The credit flow shrunk by K9.5 billion, largely explained by commercial and industrial loans, mortgages and individual household loans which dropped by K9.4 billion, K1.8 billion and K523.8 million to K221.0 billion and K44.4 billion and K154.1 billion, respectively.
In contrast, foreign currency denominated loans increased by K3.3 billion to K131.8 billion in August 2019.
But commercial banks increased their provisions for loan losses by K1.1 billion to K29.2 billion in the reviewed month.
A sectoral decomposition of private sector credit shows that credit contractions were registered in manufacturing (K8.6 billion), wholesale and retail trade (K7.7 billion) and agriculture (K2.9 billion) sectors.
Meanwhile, financial services; community, social and personal services; transport, storage and communications; and restaurants and hotels sectors recorded credit growth amounting to K5.0 billion, K2.6 billion, K1.8 billion and K966.4 million, respectively.
The distribution of the outstanding stock of private sector credit across the economic sectors shows that wholesale and retail trade sector continued to be the largest credit holder at 25.4 percent of the outstanding stock of credit, followed by the agriculture sector at 22.6 percent, manufacturing at 14.2 percent and community, social and personal services sector at 11.4 percent.
But in its August 2019 Monthly Economic Report, RBM says the annual growth rate in private sector credit was recorded at 18.8 percent lower than 21.2 percent in July 2019 but higher than 12.1 percent growth recorded in August 2018.
“Generally, credit to the private sector has strengthened this year compared to 2018, largely supported by an accommodative monetary policy stance, continued improvement in economic activity, and enhanced credit underwriting and monitoring standards,” reads the RBM report in part.
In a recent interview, RBM Governor, Dalitso Kabambe expressed confidence that the recent pick-up in the economy coupled with declining interest rates would see continued growth of private sector credit.
This, the Central Bank Governor, said would result in growth of the private sector and the creation of jobs opportunities.

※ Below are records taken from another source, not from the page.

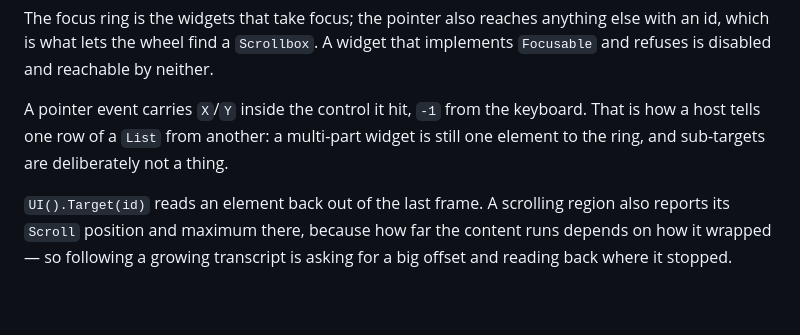
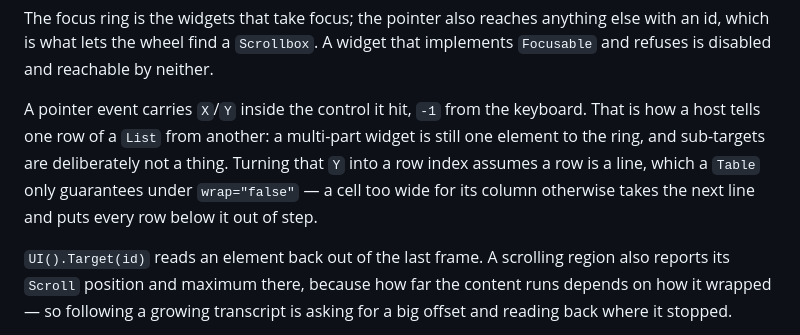
Before and after one commit to wow-look-at-my/tml, a Markdown page: CLAUDE.md, the part around the change. Drawn GitHub-style; blank space fills up the shorter version.

Commit message:
Note in CLAUDE.md that a row is a line only when a table does not wrap
The interaction section explains how a host turns a pointer's Y into a row.
That arithmetic assumes a row occupies a line, which a Table only holds to
under wrap="false", and the index is where a reader looks for it.

Co-Authored-By: Claude Opus 5 <noreply@anthropic.com>
Claude-Session: https://claude.ai/code/session_01YBxwXGXMBkyDW8HEubaWLv

```diff
--- a/CLAUDE.md
+++ b/CLAUDE.md
@@ -84,6 +84,8 @@ wheel find a `Scrollbox`. A widget that implements `Focusable` and refuses is di
 
 A pointer event carries `X`/`Y` inside the control it hit, `-1` from the keyboard. That is how a host tells one row of a
 `List` from another: a multi-part widget is still one element to the ring, and sub-targets are deliberately not a thing.
+Turning that `Y` into a row index assumes a row is a line, which a `Table` only guarantees under `wrap="false"` — a cell
+too wide for its column otherwise takes the next line and puts every row below it out of step.
 
 `UI().Target(id)` reads an element back out of the last frame. A scrolling region also reports its `Scroll` position and
 maximum there, because how far the content runs depends on how it wrapped — so following a growing transcript is asking
```
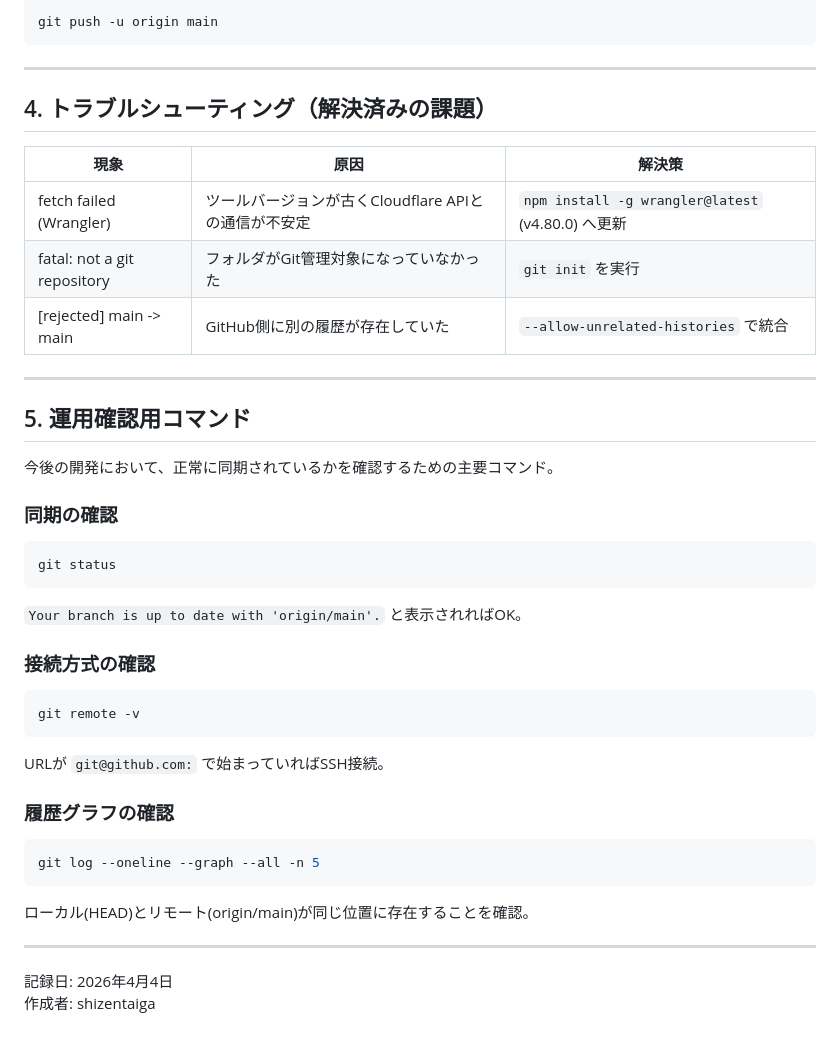
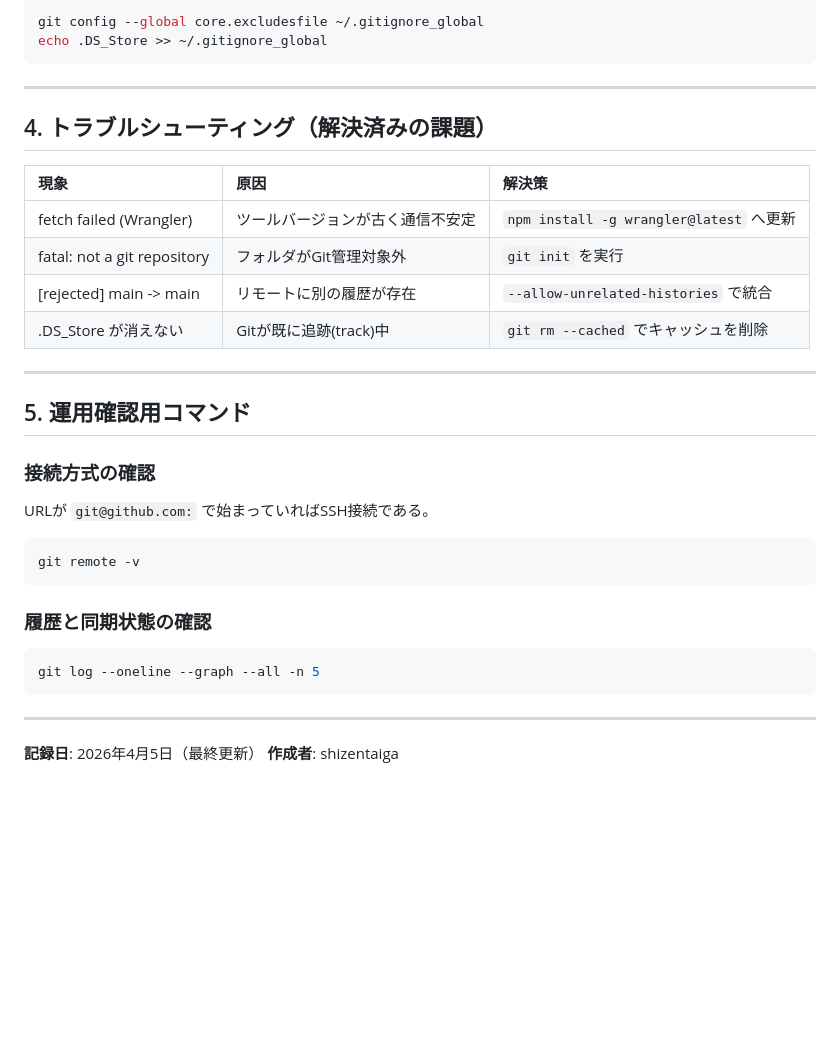
Before and after one commit to shizentaiga/shizentaiga-official, a Markdown page: docs/11-1_git-ssh-setup-log.md, the part around one of its changes. Rendered like a GitHub page; blank space fills up the shorter version.

````diff
--- a/docs/11-1_git-ssh-setup-log.md
+++ b/docs/11-1_git-ssh-setup-log.md
@@ -82,6 +79,7 @@ git pull origin main --allow-unrelated-histories
 
 ```bash
-git push -u origin main
+git config --global core.excludesfile ~/.gitignore_global
+echo .DS_Store >> ~/.gitignore_global
 ```
 
 ---
@@ -89,42 +87,28 @@ git push -u origin main
 ## 4. トラブルシューティング（解決済みの課題）
 
 | 現象 | 原因 | 解決策 |
-|------|------|--------|
-| fetch failed (Wrangler) | ツールバージョンが古くCloudflare APIとの通信が不安定 | `npm install -g wrangler@latest` (v4.80.0) へ更新 |
-| fatal: not a git repository | フォルダがGit管理対象になっていなかった | `git init` を実行 |
-| [rejected] main -> main | GitHub側に別の履歴が存在していた | `--allow-unrelated-histories` で統合 |
+| :--- | :--- | :--- |
+| fetch failed (Wrangler) | ツールバージョンが古く通信不安定 | `npm install -g wrangler@latest` へ更新 |
+| fatal: not a git repository | フォルダがGit管理対象外 | `git init` を実行 |
+| [rejected] main -> main | リモートに別の履歴が存在 | `--allow-unrelated-histories` で統合 |
+| .DS_Store が消えない | Gitが既に追跡(track)中 | `git rm --cached` でキャッシュを削除 |
 
 ---
 
 ## 5. 運用確認用コマンド
 
-今後の開発において、正常に同期されているかを確認するための主要コマンド。
-
-### 同期の確認
-
-```bash
-git status
-```
-
-`Your branch is up to date with 'origin/main'.` と表示されればOK。
-
 ### 接続方式の確認
-
+URLが `git@github.com:` で始まっていればSSH接続である。
 ```bash
 git remote -v
 ```
 
-URLが `git@github.com:` で始まっていればSSH接続。
-
-### 履歴グラフの確認
-
+### 履歴と同期状態の確認
 ```bash
 git log --oneline --graph --all -n 5
 ```
 
-ローカル(HEAD)とリモート(origin/main)が同じ位置に存在することを確認。
-
 ---
 
-記録日: 2026年4月4日
-作成者: shizentaiga
+**記録日**: 2026年4月5日（最終更新）
+**作成者**: shizentaiga
````
Also changed, not shown: other parts of docs/11-1_git-ssh-setup-log.md (+32 -35 lines).
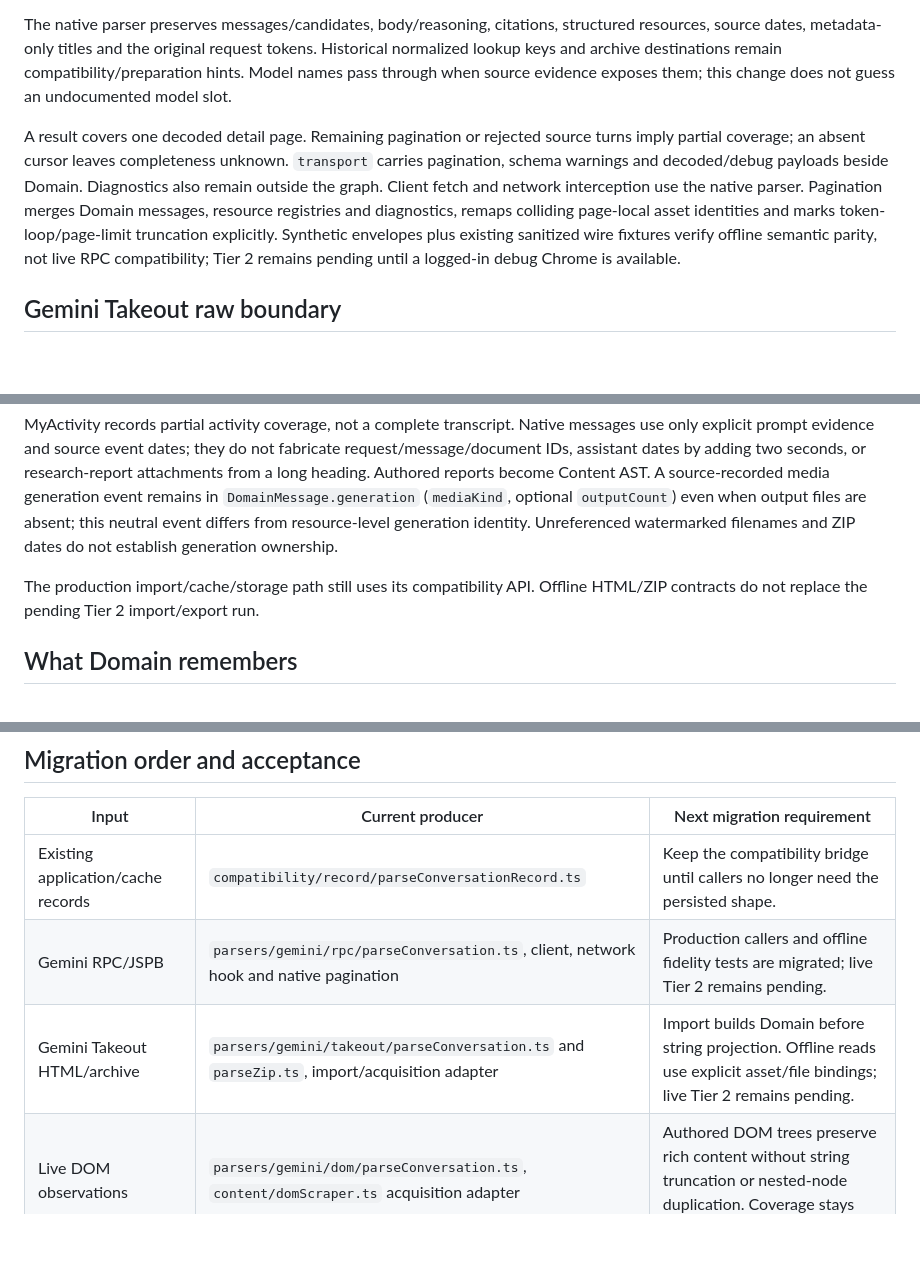
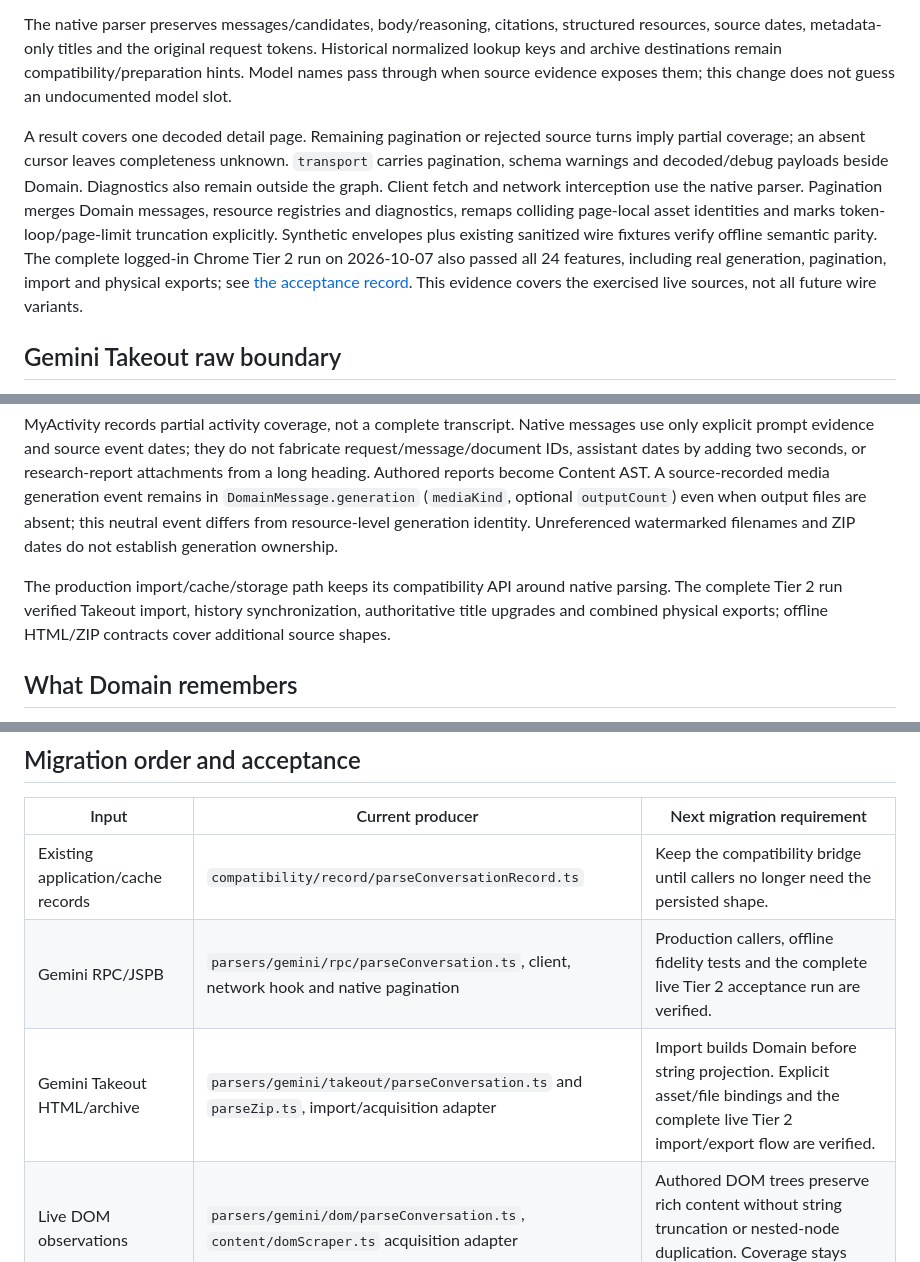
Before and after one commit to OTLFrostA/gemini-exporter, a Markdown page: docs/domain-model.md, 3 parts joined by grey strips. Rendered like a GitHub page; blank space fills up the shorter version.

Commit message:
docs: record complete native parser Tier 2 acceptance

```diff
--- a/docs/domain-model.md
+++ b/docs/domain-model.md
@@ -30,7 +30,7 @@ When a raw producer migrates, add its explicit format and raw schema to this dis
 
 The native parser preserves messages/candidates, body/reasoning, citations, structured resources, source dates, metadata-only titles and the original request tokens. Historical normalized lookup keys and archive destinations remain compatibility/preparation hints. Model names pass through when source evidence exposes them; this change does not guess an undocumented model slot.
 
-A result covers one decoded detail page. Remaining pagination or rejected source turns imply partial coverage; an absent cursor leaves completeness unknown. `transport` carries pagination, schema warnings and decoded/debug payloads beside Domain. Diagnostics also remain outside the graph. Client fetch and network interception use the native parser. Pagination merges Domain messages, resource registries and diagnostics, remaps colliding page-local asset identities and marks token-loop/page-limit truncation explicitly. Synthetic envelopes plus existing sanitized wire fixtures verify offline semantic parity, not live RPC compatibility; Tier 2 remains pending until a logged-in debug Chrome is available.
+A result covers one decoded detail page. Remaining pagination or rejected source turns imply partial coverage; an absent cursor leaves completeness unknown. `transport` carries pagination, schema warnings and decoded/debug payloads beside Domain. Diagnostics also remain outside the graph. Client fetch and network interception use the native parser. Pagination merges Domain messages, resource registries and diagnostics, remaps colliding page-local asset identities and marks token-loop/page-limit truncation explicitly. Synthetic envelopes plus existing sanitized wire fixtures verify offline semantic parity. The complete logged-in Chrome Tier 2 run on 2026-10-07 also passed all 24 features, including real generation, pagination, import and physical exports; see [the acceptance record](audits/native-domain-parser-tier2.md). This evidence covers the exercised live sources, not all future wire variants.
 
 ## Gemini Takeout raw boundary
 
@@ -40,7 +40,7 @@ A result covers one decoded detail page. Remaining pagination or rejected source
 
 MyActivity records partial activity coverage, not a complete transcript. Native messages use only explicit prompt evidence and source event dates; they do not fabricate request/message/document IDs, assistant dates by adding two seconds, or research-report attachments from a long heading. Authored reports become Content AST. A source-recorded media generation event remains in `DomainMessage.generation` (`mediaKind`, optional `outputCount`) even when output files are absent; this neutral event differs from resource-level generation identity. Unreferenced watermarked filenames and ZIP dates do not establish generation ownership.
 
-The production import/cache/storage path still uses its compatibility API. Offline HTML/ZIP contracts do not replace the pending Tier 2 import/export run.
+The production import/cache/storage path keeps its compatibility API around native parsing. The complete Tier 2 run verified Takeout import, history synchronization, authoritative title upgrades and combined physical exports; offline HTML/ZIP contracts cover additional source shapes.
 
 ## What Domain remembers
 
@@ -83,8 +83,8 @@ Resource/acquisition hints travel beside Domain, keyed by asset ID. HTML/Markdow
 | Input | Current producer | Next migration requirement |
 | --- | --- | --- |
 | Existing application/cache records | `compatibility/record/parseConversationRecord.ts` | Keep the compatibility bridge until callers no longer need the persisted shape. |
-| Gemini RPC/JSPB | `parsers/gemini/rpc/parseConversation.ts`, client, network hook and native pagination | Production callers and offline fidelity tests are migrated; live Tier 2 remains pending. |
-| Gemini Takeout HTML/archive | `parsers/gemini/takeout/parseConversation.ts` and `parseZip.ts`, import/acquisition adapter | Import builds Domain before string projection. Offline reads use explicit asset/file bindings; live Tier 2 remains pending. |
+| Gemini RPC/JSPB | `parsers/gemini/rpc/parseConversation.ts`, client, network hook and native pagination | Production callers, offline fidelity tests and the complete live Tier 2 acceptance run are verified. |
+| Gemini Takeout HTML/archive | `parsers/gemini/takeout/parseConversation.ts` and `parseZip.ts`, import/acquisition adapter | Import builds Domain before string projection. Explicit asset/file bindings and the complete live Tier 2 import/export flow are verified. |
 | Live DOM observations | `parsers/gemini/dom/parseConversation.ts`, `content/domScraper.ts` acquisition adapter | Authored DOM trees preserve rich content without string truncation or nested-node duplication. Coverage stays partial. |
 
 OpenAI archive import is not implemented. The unvalidated exploration prototype and its synthetic parser tests have been removed; OpenAI import is outside the current parser migration scope. Existing OpenAI-compatible JSON export and generic record compatibility remain separate capabilities.
```
Also changed, not shown: other parts of docs/domain-model.md (+2 -2 lines), docs/audits/native-domain-parser-tier2.md (added, +45 -0 lines).
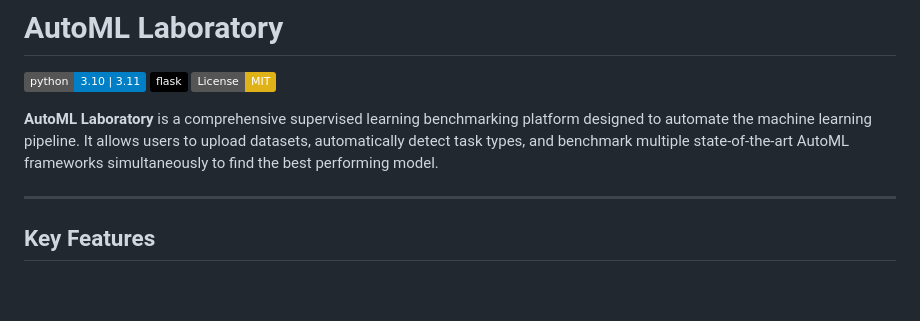
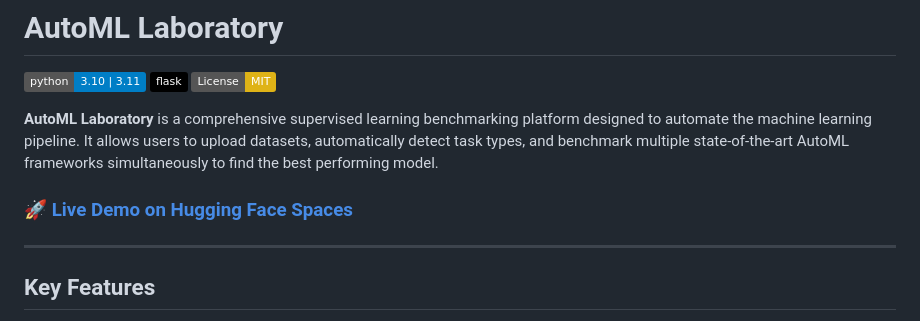
Before and after one commit to YUK3SH/AutoML-LABORATORY, a Markdown page: README.md, the part around the change. GitHub-like rendering; badges without logos; blank space fills up the shorter version.

Commit message:
cleanup: remove vercel config and add live demo link

```diff
--- a/README.md
+++ b/README.md
@@ -15,6 +15,8 @@ pinned: false
 [![License: MIT](https://img.shields.io/badge/License-MIT-yellow.svg)](https://opensource.org/licenses/MIT)
 
 **AutoML Laboratory** is a comprehensive supervised learning benchmarking platform designed to automate the machine learning pipeline. It allows users to upload datasets, automatically detect task types, and benchmark multiple state-of-the-art AutoML frameworks simultaneously to find the best performing model.
+
+### 🚀 [Live Demo on Hugging Face Spaces](https://huggingface.co/spaces/Yukesh46/AutoML-LAB)
 
 ---
 
```
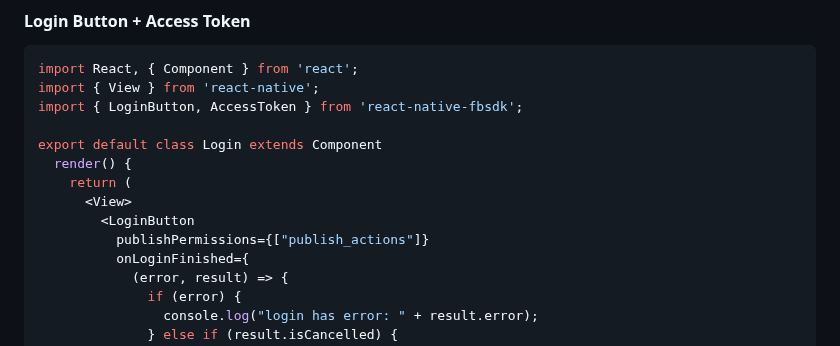
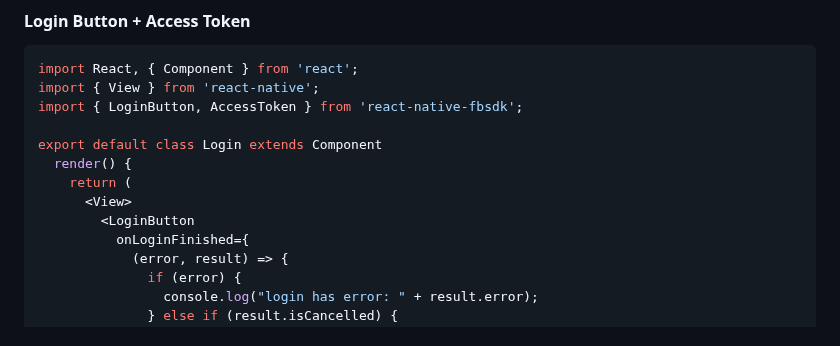
Before and after one commit to MariaiJones/WebGis, a Markdown page: README.md, the part around the change. Rendered like a GitHub page.

Commit message:
remove 'publish_actions' permission from README.md

```diff
--- a/README.md
+++ b/README.md
@@ -210,7 +210,6 @@ export default class Login extends Component
     return (
       <View>
         <LoginButton
-          publishPermissions={["publish_actions"]}
           onLoginFinished={
             (error, result) => {
               if (error) {
```
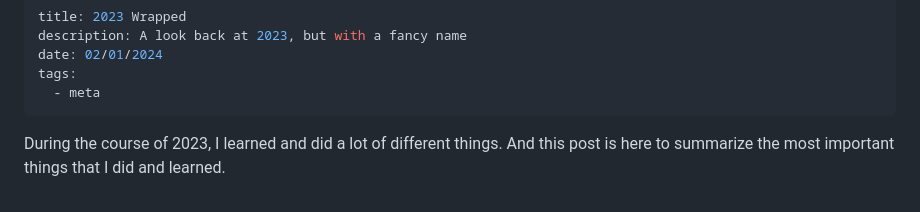
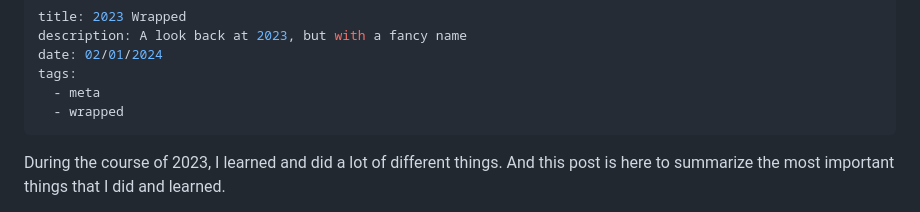
Before and after one commit to isabelroses/website, a Markdown page: content/2023-wrapped.md, the part around the change. Rendered like a GitHub page.

```diff
--- a/content/2023-wrapped.md
+++ b/content/2023-wrapped.md
@@ -4,6 +4,7 @@ description: A look back at 2023, but with a fancy name
 date: 02/01/2024
 tags:
   - meta
+  - wrapped
 ---
 
 During the course of 2023, I learned and did a lot of different things. And this post is here to summarize the most important things that I did and learned.
```
Also changed, not shown: content/2024-wrapped.md (added, +39 -0 lines).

Economic commentators and business captains have been worried over government’s continued borrowing, which they say, is creating competition for funds for businesses, at a time production levels are dwindling due to reduced power generation.